TASK »
Copy out every entry, keeping each character the same.

(Revision tracking records)
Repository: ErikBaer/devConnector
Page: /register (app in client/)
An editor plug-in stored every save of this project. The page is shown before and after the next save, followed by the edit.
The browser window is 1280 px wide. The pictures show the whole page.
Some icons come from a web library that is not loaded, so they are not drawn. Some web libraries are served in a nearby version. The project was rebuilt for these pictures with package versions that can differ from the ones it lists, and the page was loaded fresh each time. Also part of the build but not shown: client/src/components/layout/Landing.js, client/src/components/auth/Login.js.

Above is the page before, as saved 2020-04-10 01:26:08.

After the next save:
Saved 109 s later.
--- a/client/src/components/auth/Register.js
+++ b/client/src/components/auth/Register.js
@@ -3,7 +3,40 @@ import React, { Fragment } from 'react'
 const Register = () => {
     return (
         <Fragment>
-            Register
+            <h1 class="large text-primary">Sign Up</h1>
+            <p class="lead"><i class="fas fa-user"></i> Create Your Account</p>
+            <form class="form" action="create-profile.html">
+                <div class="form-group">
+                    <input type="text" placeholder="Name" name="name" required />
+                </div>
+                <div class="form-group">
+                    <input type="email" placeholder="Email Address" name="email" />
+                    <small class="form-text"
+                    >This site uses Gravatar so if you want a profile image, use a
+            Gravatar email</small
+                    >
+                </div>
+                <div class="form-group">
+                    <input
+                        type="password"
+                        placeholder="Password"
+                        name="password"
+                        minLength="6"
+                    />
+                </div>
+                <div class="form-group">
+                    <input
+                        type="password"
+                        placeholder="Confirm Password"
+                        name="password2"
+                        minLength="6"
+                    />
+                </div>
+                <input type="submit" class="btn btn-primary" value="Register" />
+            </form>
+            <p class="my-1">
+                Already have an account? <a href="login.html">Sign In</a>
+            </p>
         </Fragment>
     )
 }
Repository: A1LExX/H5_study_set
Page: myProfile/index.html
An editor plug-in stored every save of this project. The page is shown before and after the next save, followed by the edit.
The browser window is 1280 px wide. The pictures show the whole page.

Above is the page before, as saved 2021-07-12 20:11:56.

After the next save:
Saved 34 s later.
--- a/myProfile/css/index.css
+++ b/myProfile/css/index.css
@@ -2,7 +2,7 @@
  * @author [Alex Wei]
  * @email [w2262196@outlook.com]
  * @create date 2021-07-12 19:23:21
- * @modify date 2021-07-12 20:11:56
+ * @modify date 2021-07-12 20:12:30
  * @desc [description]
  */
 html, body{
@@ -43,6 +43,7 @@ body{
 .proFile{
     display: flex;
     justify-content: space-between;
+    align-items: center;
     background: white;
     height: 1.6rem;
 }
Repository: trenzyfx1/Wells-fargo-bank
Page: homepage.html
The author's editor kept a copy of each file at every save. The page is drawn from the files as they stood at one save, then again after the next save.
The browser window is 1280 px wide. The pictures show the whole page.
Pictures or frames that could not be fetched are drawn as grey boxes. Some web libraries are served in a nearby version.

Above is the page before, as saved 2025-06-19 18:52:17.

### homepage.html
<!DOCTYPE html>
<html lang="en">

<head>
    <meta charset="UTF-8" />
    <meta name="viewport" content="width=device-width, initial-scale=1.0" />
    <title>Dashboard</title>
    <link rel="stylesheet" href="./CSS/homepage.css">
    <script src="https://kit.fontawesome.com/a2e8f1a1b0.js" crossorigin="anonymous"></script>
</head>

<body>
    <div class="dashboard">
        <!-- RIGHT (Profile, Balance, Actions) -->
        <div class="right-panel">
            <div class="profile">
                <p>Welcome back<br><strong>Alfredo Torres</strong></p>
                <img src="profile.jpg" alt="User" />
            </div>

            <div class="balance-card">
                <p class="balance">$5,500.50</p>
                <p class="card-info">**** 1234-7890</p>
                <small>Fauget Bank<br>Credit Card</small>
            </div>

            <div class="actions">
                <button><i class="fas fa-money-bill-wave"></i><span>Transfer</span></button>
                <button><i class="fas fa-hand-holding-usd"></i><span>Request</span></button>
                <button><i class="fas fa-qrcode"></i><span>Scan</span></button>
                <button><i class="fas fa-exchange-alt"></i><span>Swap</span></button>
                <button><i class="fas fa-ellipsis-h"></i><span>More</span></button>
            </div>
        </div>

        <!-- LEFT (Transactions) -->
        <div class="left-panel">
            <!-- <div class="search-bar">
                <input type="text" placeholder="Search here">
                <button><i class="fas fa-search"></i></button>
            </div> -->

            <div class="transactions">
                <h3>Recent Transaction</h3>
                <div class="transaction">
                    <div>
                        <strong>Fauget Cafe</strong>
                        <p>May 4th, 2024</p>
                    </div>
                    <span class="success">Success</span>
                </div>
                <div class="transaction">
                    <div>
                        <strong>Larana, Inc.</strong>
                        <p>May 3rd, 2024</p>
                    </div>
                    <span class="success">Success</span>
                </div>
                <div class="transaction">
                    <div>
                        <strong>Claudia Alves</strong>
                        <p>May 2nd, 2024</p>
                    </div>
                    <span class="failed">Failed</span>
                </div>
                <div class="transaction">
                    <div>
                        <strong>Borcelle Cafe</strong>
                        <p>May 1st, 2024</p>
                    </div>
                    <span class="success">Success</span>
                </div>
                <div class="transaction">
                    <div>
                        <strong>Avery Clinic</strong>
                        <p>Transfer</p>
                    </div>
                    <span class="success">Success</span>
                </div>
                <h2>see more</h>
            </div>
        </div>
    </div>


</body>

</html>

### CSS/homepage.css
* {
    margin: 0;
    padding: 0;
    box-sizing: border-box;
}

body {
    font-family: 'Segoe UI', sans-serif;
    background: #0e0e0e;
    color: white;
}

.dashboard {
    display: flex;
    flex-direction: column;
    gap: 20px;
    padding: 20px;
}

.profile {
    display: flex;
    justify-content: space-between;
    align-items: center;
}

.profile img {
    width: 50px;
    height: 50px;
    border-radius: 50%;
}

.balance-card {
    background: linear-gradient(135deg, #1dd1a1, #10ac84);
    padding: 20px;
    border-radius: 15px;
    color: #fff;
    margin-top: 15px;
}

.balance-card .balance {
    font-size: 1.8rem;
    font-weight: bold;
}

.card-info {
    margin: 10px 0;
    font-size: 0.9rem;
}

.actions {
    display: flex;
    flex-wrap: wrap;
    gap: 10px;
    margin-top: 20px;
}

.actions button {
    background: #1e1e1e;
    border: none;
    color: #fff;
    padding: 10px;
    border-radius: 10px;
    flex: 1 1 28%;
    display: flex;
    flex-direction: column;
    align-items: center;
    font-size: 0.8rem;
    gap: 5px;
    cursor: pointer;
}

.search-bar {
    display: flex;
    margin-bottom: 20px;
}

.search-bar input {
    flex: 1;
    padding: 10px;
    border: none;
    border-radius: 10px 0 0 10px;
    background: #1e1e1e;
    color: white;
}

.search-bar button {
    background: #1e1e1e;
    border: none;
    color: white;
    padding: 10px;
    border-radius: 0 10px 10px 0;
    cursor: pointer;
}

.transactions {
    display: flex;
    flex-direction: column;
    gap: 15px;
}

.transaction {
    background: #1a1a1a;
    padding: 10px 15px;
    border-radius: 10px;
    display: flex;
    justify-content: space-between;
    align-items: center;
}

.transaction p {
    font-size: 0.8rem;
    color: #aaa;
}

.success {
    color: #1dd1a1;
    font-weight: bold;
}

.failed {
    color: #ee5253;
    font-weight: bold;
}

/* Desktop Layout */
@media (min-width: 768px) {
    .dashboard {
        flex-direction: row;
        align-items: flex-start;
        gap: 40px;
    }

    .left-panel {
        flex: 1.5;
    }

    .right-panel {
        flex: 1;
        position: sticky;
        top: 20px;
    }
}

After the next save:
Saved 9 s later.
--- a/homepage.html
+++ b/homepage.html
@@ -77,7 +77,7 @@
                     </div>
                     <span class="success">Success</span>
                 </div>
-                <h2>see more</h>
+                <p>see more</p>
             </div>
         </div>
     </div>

RESULT »
Repository: ErikBaer/devConnector
Page: /register (app in client/)
An editor plug-in stored every save of this project. The page is shown before and after the next save, followed by the edit.
The browser window is 1280 px wide. The pictures show the whole page.
Some icons come from a web library that is not loaded, so they are not drawn. Some web libraries are served in a nearby version. The project was rebuilt for these pictures with package versions that can differ from the ones it lists, and the page was loaded fresh each time. Also part of the build but not shown: client/src/components/layout/Landing.js, client/src/components/auth/Login.js.

Above is the page before, as saved 2020-04-10 01:26:08.

After the next save:
Saved 109 s later.
--- a/client/src/components/auth/Register.js
+++ b/client/src/components/auth/Register.js
@@ -3,7 +3,40 @@ import React, { Fragment } from 'react'
 const Register = () => {
     return (
         <Fragment>
-            Register
+            <h1 class="large text-primary">Sign Up</h1>
+            <p class="lead"><i class="fas fa-user"></i> Create Your Account</p>
+            <form class="form" action="create-profile.html">
+                <div class="form-group">
+                    <input type="text" placeholder="Name" name="name" required />
+                </div>
+                <div class="form-group">
+                    <input type="email" placeholder="Email Address" name="email" />
+                    <small class="form-text"
+                    >This site uses Gravatar so if you want a profile image, use a
+            Gravatar email</small
+                    >
+                </div>
+                <div class="form-group">
+                    <input
+                        type="password"
+                        placeholder="Password"
+                        name="password"
+                        minLength="6"
+                    />
+                </div>
+                <div class="form-group">
+                    <input
+                        type="password"
+                        placeholder="Confirm Password"
+                        name="password2"
+                        minLength="6"
+                    />
+                </div>
+                <input type="submit" class="btn btn-primary" value="Register" />
+            </form>
+            <p class="my-1">
+                Already have an account? <a href="login.html">Sign In</a>
+            </p>
         </Fragment>
     )
 }
Repository: A1LExX/H5_study_set
Page: myProfile/index.html
An editor plug-in stored every save of this project. The page is shown before and after the next save, followed by the edit.
The browser window is 1280 px wide. The pictures show the whole page.

Above is the page before, as saved 2021-07-12 20:11:56.

After the next save:
Saved 34 s later.
--- a/myProfile/css/index.css
+++ b/myProfile/css/index.css
@@ -2,7 +2,7 @@
  * @author [Alex Wei]
  * @email [w2262196@outlook.com]
  * @create date 2021-07-12 19:23:21
- * @modify date 2021-07-12 20:11:56
+ * @modify date 2021-07-12 20:12:30
  * @desc [description]
  */
 html, body{
@@ -43,6 +43,7 @@ body{
 .proFile{
     display: flex;
     justify-content: space-between;
+    align-items: center;
     background: white;
     height: 1.6rem;
 }
Repository: trenzyfx1/Wells-fargo-bank
Page: homepage.html
The author's editor kept a copy of each file at every save. The page is drawn from the files as they stood at one save, then again after the next save.
The browser window is 1280 px wide. The pictures show the whole page.
Pictures or frames that could not be fetched are drawn as grey boxes. Some web libraries are served in a nearby version.

Above is the page before, as saved 2025-06-19 18:52:17.

### homepage.html
<!DOCTYPE html>
<html lang="en">

<head>
    <meta charset="UTF-8" />
    <meta name="viewport" content="width=device-width, initial-scale=1.0" />
    <title>Dashboard</title>
    <link rel="stylesheet" href="./CSS/homepage.css">
    <script src="https://kit.fontawesome.com/a2e8f1a1b0.js" crossorigin="anonymous"></script>
</head>

<body>
    <div class="dashboard">
        <!-- RIGHT (Profile, Balance, Actions) -->
        <div class="right-panel">
            <div class="profile">
                <p>Welcome back<br><strong>Alfredo Torres</strong></p>
                <img src="profile.jpg" alt="User" />
            </div>

            <div class="balance-card">
                <p class="balance">$5,500.50</p>
                <p class="card-info">**** 1234-7890</p>
                <small>Fauget Bank<br>Credit Card</small>
            </div>

            <div class="actions">
                <button><i class="fas fa-money-bill-wave"></i><span>Transfer</span></button>
                <button><i class="fas fa-hand-holding-usd"></i><span>Request</span></button>
                <button><i class="fas fa-qrcode"></i><span>Scan</span></button>
                <button><i class="fas fa-exchange-alt"></i><span>Swap</span></button>
                <button><i class="fas fa-ellipsis-h"></i><span>More</span></button>
            </div>
        </div>

        <!-- LEFT (Transactions) -->
        <div class="left-panel">
            <!-- <div class="search-bar">
                <input type="text" placeholder="Search here">
                <button><i class="fas fa-search"></i></button>
            </div> -->

            <div class="transactions">
                <h3>Recent Transaction</h3>
                <div class="transaction">
                    <div>
                        <strong>Fauget Cafe</strong>
                        <p>May 4th, 2024</p>
                    </div>
                    <span class="success">Success</span>
                </div>
                <div class="transaction">
                    <div>
                        <strong>Larana, Inc.</strong>
                        <p>May 3rd, 2024</p>
                    </div>
                    <span class="success">Success</span>
                </div>
                <div class="transaction">
                    <div>
                        <strong>Claudia Alves</strong>
                        <p>May 2nd, 2024</p>
                    </div>
                    <span class="failed">Failed</span>
                </div>
                <div class="transaction">
                    <div>
                        <strong>Borcelle Cafe</strong>
                        <p>May 1st, 2024</p>
                    </div>
                    <span class="success">Success</span>
                </div>
                <div class="transaction">
                    <div>
                        <strong>Avery Clinic</strong>
                        <p>Transfer</p>
                    </div>
                    <span class="success">Success</span>
                </div>
                <h2>see more</h>
            </div>
        </div>
    </div>


</body>

</html>

### CSS/homepage.css
* {
    margin: 0;
    padding: 0;
    box-sizing: border-box;
}

body {
    font-family: 'Segoe UI', sans-serif;
    background: #0e0e0e;
    color: white;
}

.dashboard {
    display: flex;
    flex-direction: column;
    gap: 20px;
    padding: 20px;
}

.profile {
    display: flex;
    justify-content: space-between;
    align-items: center;
}

.profile img {
    width: 50px;
    height: 50px;
    border-radius: 50%;
}

.balance-card {
    background: linear-gradient(135deg, #1dd1a1, #10ac84);
    padding: 20px;
    border-radius: 15px;
    color: #fff;
    margin-top: 15px;
}

.balance-card .balance {
    font-size: 1.8rem;
    font-weight: bold;
}

.card-info {
    margin: 10px 0;
    font-size: 0.9rem;
}

.actions {
    display: flex;
    flex-wrap: wrap;
    gap: 10px;
    margin-top: 20px;
}

.actions button {
    background: #1e1e1e;
    border: none;
    color: #fff;
    padding: 10px;
    border-radius: 10px;
    flex: 1 1 28%;
    display: flex;
    flex-direction: column;
    align-items: center;
    font-size: 0.8rem;
    gap: 5px;
    cursor: pointer;
}

.search-bar {
    display: flex;
    margin-bottom: 20px;
}

.search-bar input {
    flex: 1;
    padding: 10px;
    border: none;
    border-radius: 10px 0 0 10px;
    background: #1e1e1e;
    color: white;
}

.search-bar button {
    background: #1e1e1e;
    border: none;
    color: white;
    padding: 10px;
    border-radius: 0 10px 10px 0;
    cursor: pointer;
}

.transactions {
    display: flex;
    flex-direction: column;
    gap: 15px;
}

.transaction {
    background: #1a1a1a;
    padding: 10px 15px;
    border-radius: 10px;
    display: flex;
    justify-content: space-between;
    align-items: center;
}

.transaction p {
    font-size: 0.8rem;
    color: #aaa;
}

.success {
    color: #1dd1a1;
    font-weight: bold;
}

.failed {
    color: #ee5253;
    font-weight: bold;
}

/* Desktop Layout */
@media (min-width: 768px) {
    .dashboard {
        flex-direction: row;
        align-items: flex-start;
        gap: 40px;
    }

    .left-panel {
        flex: 1.5;
    }

    .right-panel {
        flex: 1;
        position: sticky;
        top: 20px;
    }
}

After the next save:
Saved 9 s later.
--- a/homepage.html
+++ b/homepage.html
@@ -77,7 +77,7 @@
                     </div>
                     <span class="success">Success</span>
                 </div>
-                <h2>see more</h>
+                <p>see more</p>
             </div>
         </div>
     </div>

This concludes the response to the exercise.